The breakout sessions are relevant in the present, but the technical trends they're talking about will become dated with time. Your message will not. Thanks for a thoughtful talk that will be applicable for the rest of my career.

I think this is a great topic, and the speaker quality was very good. But to be honest, I walked away from this talk feeling exhausted, when I could have felt inspired. I think this did a great job of illustrating some *very* real problems, but needed more talk about how we can help and how to apply the code manifesto in our everyday jobs.

Jansen Price at 07:04 on 5 Mar 2016

Thank you, Kayla, for standing up and teaching me something

Michael Ferrin at 07:53 on 5 Mar 2016

I enjoyed some of the analogies to what society is doing now that are causing this rift, the toys and the expectations we have for girls and boys. I sincerely hope that this talk gets out and people stop gender labeling such things.

Coni Gehler at 12:26 on 5 Mar 2016

Stuff that needed to be said.

AJ Michels at 22:03 on 5 Mar 2016

As a father of two daughters I definitely feel the need to increase awareness and make efforts to improve the disparity in gender and minorities in our field. I too hope that some day should either of my daughters choose to pursue a career in this field (and I will be encouraging them to) they will not have the same hardships that currently exist or previously existed for their grandmother (also an IT professional).

I do feel that Kayla spent a lot of time identifying the problems and, intentionally or otherwise, making much of the audience feel guilty rather than inspiring us to do things about the problems. I found myself hoping that more suggestions would have been offered for ways that we can solve some of the problems. I was also surprised that there was no mention of existing programs that seem to be working towards a more diverse industry such as, which I have volunteered for in the past.
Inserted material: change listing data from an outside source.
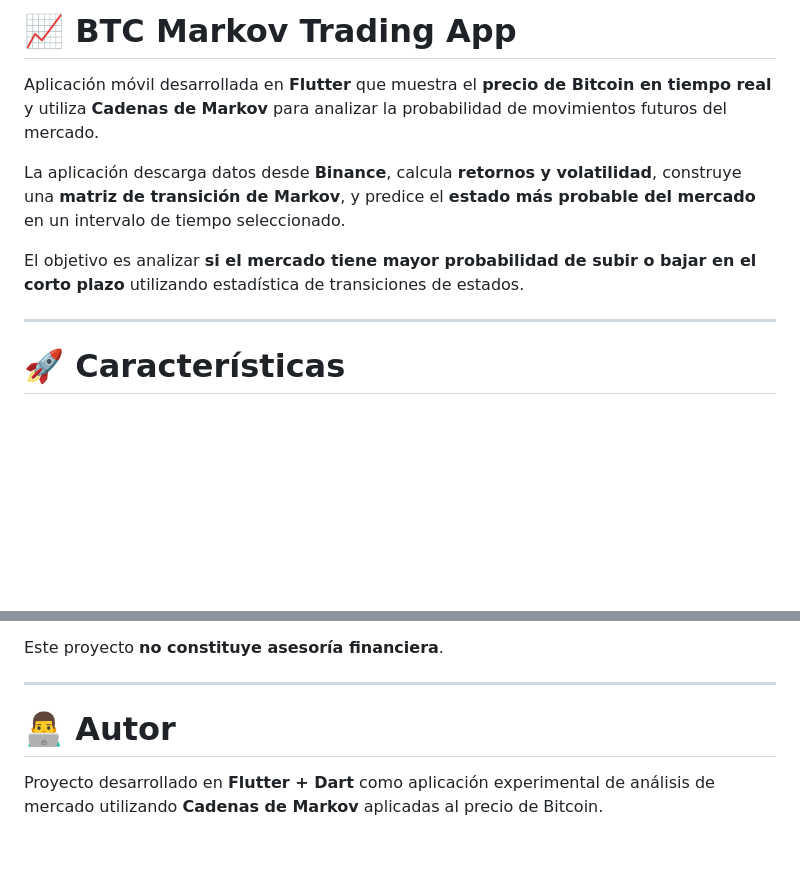
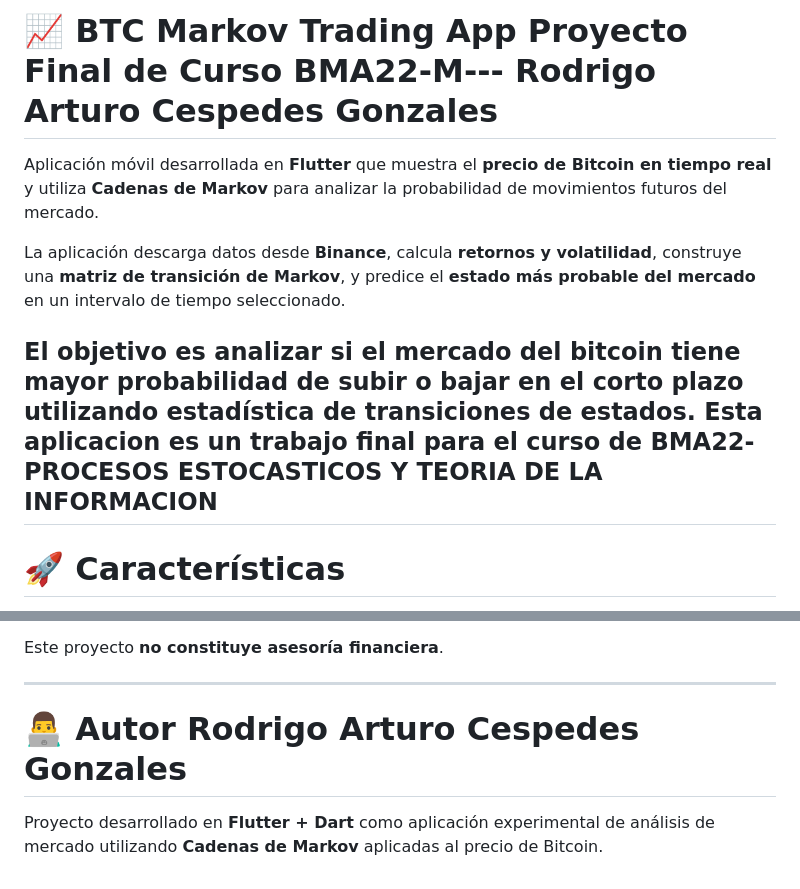
Before and after one commit to Rodrigo-cg/bitcoin_bma22_app, a Markdown page: README.md, 2 parts joined by grey strips. Drawn GitHub-style; blank space fills up the shorter version.

```diff
--- a/README.md
+++ b/README.md
@@ -1,11 +1,11 @@
-# 📈 BTC Markov Trading App
+# 📈 BTC Markov Trading App Proyecto Final de Curso BMA22-M--- Rodrigo Arturo Cespedes Gonzales
 
 Aplicación móvil desarrollada en **Flutter** que muestra el **precio de Bitcoin en tiempo real** y utiliza **Cadenas de Markov** para analizar la probabilidad de movimientos futuros del mercado.
 
 La aplicación descarga datos desde **Binance**, calcula **retornos y volatilidad**, construye una **matriz de transición de Markov**, y predice el **estado más probable del mercado** en un intervalo de tiempo seleccionado.
 
-El objetivo es analizar **si el mercado tiene mayor probabilidad de subir o bajar en el corto plazo** utilizando estadística de transiciones de estados.
-
+El objetivo es analizar **si el mercado del bitcoin tiene mayor probabilidad de subir o bajar en el corto plazo** utilizando estadística de transiciones de estados.
+**Esta aplicacion es un trabajo final para el curso de BMA22- PROCESOS ESTOCASTICOS Y TEORIA DE LA INFORMACION**
 ---
 
 # 🚀 Características
@@ -419,6 +421,6 @@ Este proyecto **no constituye asesoría financiera**.
 
 ---
 
-# 👨‍💻 Autor
+# 👨‍💻 Autor Rodrigo Arturo Cespedes Gonzales
 
 Proyecto desarrollado en **Flutter + Dart** como aplicación experimental de análisis de mercado utilizando **Cadenas de Markov** aplicadas al precio de Bitcoin.
```
Also changed, not shown: other parts of README.md (+2 -0 lines).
Getting to these minorities at a young age and showing them that they can be just as successful as anyone else in the field seems to be really important as Kayla suggested.

Overall this was a good talk and I am glad to see there are more and more people discussing these issues.

Steve Meyers at 00:44 on 6 Mar 2016

I thought Kayla did an excellent job of framing the problem, and helping those who do not have to deal with these issues on a daily basis better understand the problem. I do somewhat agree with those who said it would have been even better if more time had been spent discussion solutions, but this was still one of my favorite soft talks.

Excellent and honest introduction to a big problem facing the PHP (and programming) community. I very much appreciate your opinion that quotas aren't the solution, but more about what solutions are being worked on would have been helpful. That being said, it's was fantastic having this talk as the opening to the conference to get attendees thinking and talking about the subject.

Dave Buchanan at 14:22 on 7 Mar 2016

Being a male living in MN Nice-land, I haven't experienced this first hand. Its just pathetic that this is happening. Having a daughter of my own its discouraging to hear the speaker talk about not encouraging hers to be a dev. Very insightful, well presented, definitely engaging. I plan to get our company to adopt and be informed of the code manifesto.

I thought Kayla's backstory was actually quite interesting and she could have spent more time describing her struggle to overcome a poor background and pull herself up by her bootstraps. I appreciate anyone who doesn't just take a handout, but makes it on their own. There's a fine line between raising awareness and making a person feel guilty for unseen privileges. Everyone has their own individual set of advantages and disadvantages that they bring to the table. And sometimes those have nothing to do with gender. I think this session could have been applied more broadly to everyone if the individual challenges were brought into the equation, rather than just gender.